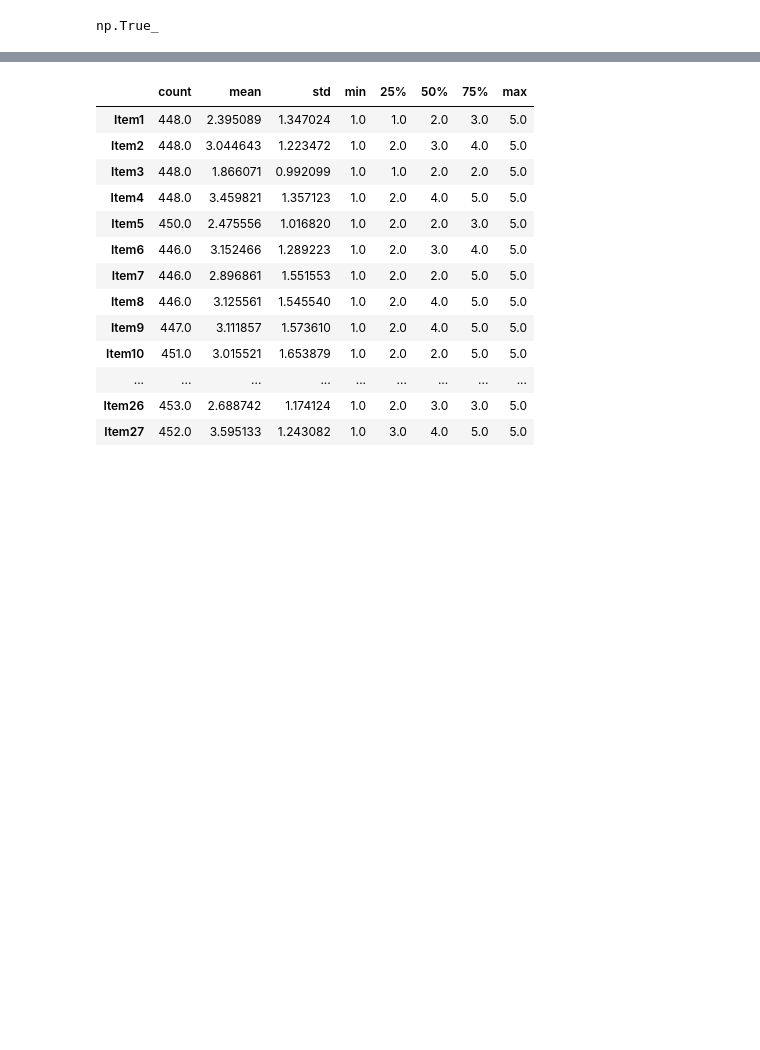
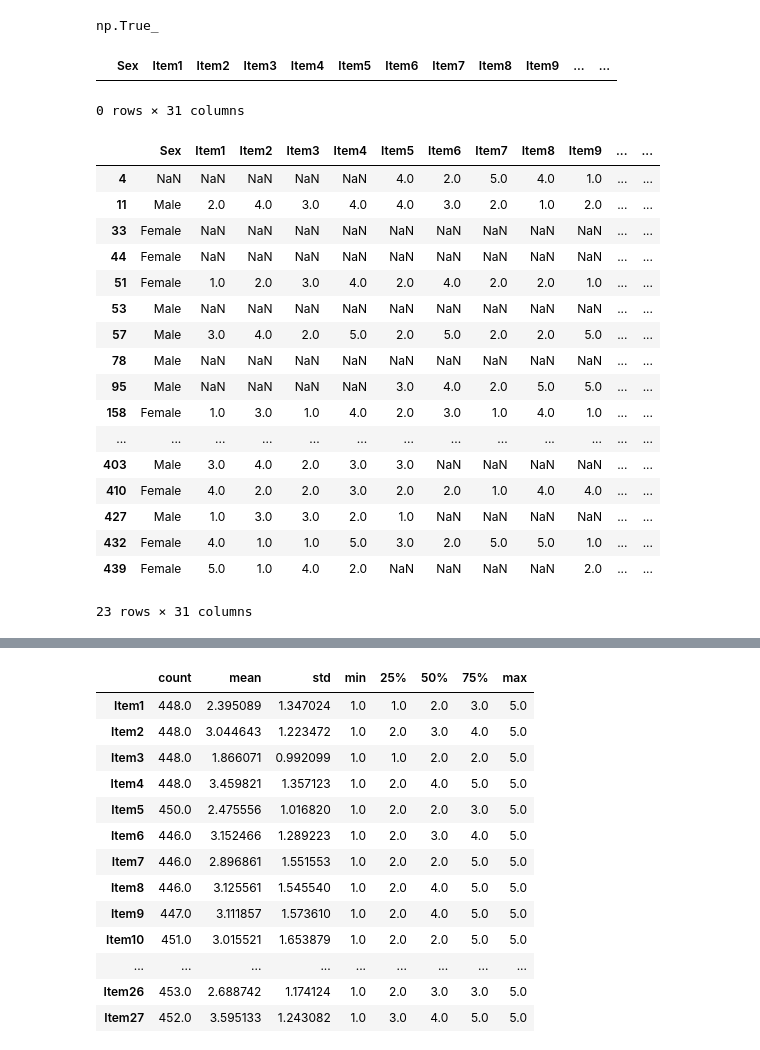
Before and after one commit to Dcroix/Kickstart-DataScience-Python, a Jupyter notebook: 3 Data Cleaning through Imputation Techniques.ipynb, the cells around one changed output, grey strips where cells are left out. Cells and saved outputs as stored; diff of their text form; code cells hidden in the pictures; blank space fills up the shorter version.

```diff
--- a/3 Data Cleaning through Imputation Techniques.ipynb
+++ b/3 Data Cleaning through Imputation Techniques.ipynb
@@ -29,3 +29,29 @@ np.True_
 # For curiosity, you may subset the dataframe to include all rows that is made up of all missing cases and view them.
 missing_df1= df[df.isnull().all(axis=1)] # take a subset to include all rows with missing cases
 missing_df2= df[df.isnull().any(axis=1)] # take a subset to include any row with missing cases
+# %%
+missing_df1
+# %% [output]
+|  | Sex | Item1 | Item2 | Item3 | Item4 | Item5 | Item6 | Item7 | Item8 | Item9 | ... | ... |
+0 rows × 31 columns
+# %%
+missing_df2
+# %% [output]
+|  | Sex | Item1 | Item2 | Item3 | Item4 | Item5 | Item6 | Item7 | Item8 | Item9 | ... | ... |
+| 4 | NaN | NaN | NaN | NaN | NaN | 4.0 | 2.0 | 5.0 | 4.0 | 1.0 | ... | ... |
+| 11 | Male | 2.0 | 4.0 | 3.0 | 4.0 | 4.0 | 3.0 | 2.0 | 1.0 | 2.0 | ... | ... |
+| 33 | Female | NaN | NaN | NaN | NaN | NaN | NaN | NaN | NaN | NaN | ... | ... |
+| 44 | Female | NaN | NaN | NaN | NaN | NaN | NaN | NaN | NaN | NaN | ... | ... |
+| 51 | Female | 1.0 | 2.0 | 3.0 | 4.0 | 2.0 | 4.0 | 2.0 | 2.0 | 1.0 | ... | ... |
+| 53 | Male | NaN | NaN | NaN | NaN | NaN | NaN | NaN | NaN | NaN | ... | ... |
+| 57 | Male | 3.0 | 4.0 | 2.0 | 5.0 | 2.0 | 5.0 | 2.0 | 2.0 | 5.0 | ... | ... |
+| 78 | Male | NaN | NaN | NaN | NaN | NaN | NaN | NaN | NaN | NaN | ... | ... |
+| 95 | Male | NaN | NaN | NaN | NaN | 3.0 | 4.0 | 2.0 | 5.0 | 5.0 | ... | ... |
+| 158 | Female | 1.0 | 3.0 | 1.0 | 4.0 | 2.0 | 3.0 | 1.0 | 4.0 | 1.0 | ... | ... |
+| ... | ... | ... | ... | ... | ... | ... | ... | ... | ... | ... | ... | ... |
+| 403 | Male | 3.0 | 4.0 | 2.0 | 3.0 | 3.0 | NaN | NaN | NaN | NaN | ... | ... |
+| 410 | Female | 4.0 | 2.0 | 2.0 | 3.0 | 2.0 | 2.0 | 1.0 | 4.0 | 4.0 | ... | ... |
+| 427 | Male | 1.0 | 3.0 | 3.0 | 2.0 | 1.0 | NaN | NaN | NaN | NaN | ... | ... |
+| 432 | Female | 4.0 | 1.0 | 1.0 | 5.0 | 3.0 | 2.0 | 5.0 | 5.0 | 1.0 | ... | ... |
+| 439 | Female | 5.0 | 1.0 | 4.0 | 2.0 | NaN | NaN | NaN | NaN | 2.0 | ... | ... |
+23 rows × 31 columns
```
Also changed, not shown: parts of 13 cells of this notebook.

-- Exercise objective --
Take every line above where "cases" appears and copy it.

-- Exercise solution --
 # For curiosity, you may subset the dataframe to include all rows that is made up of all missing cases and view them.
 missing_df1= df[df.isnull().all(axis=1)] # take a subset to include all rows with missing cases
 missing_df2= df[df.isnull().any(axis=1)] # take a subset to include any row with missing cases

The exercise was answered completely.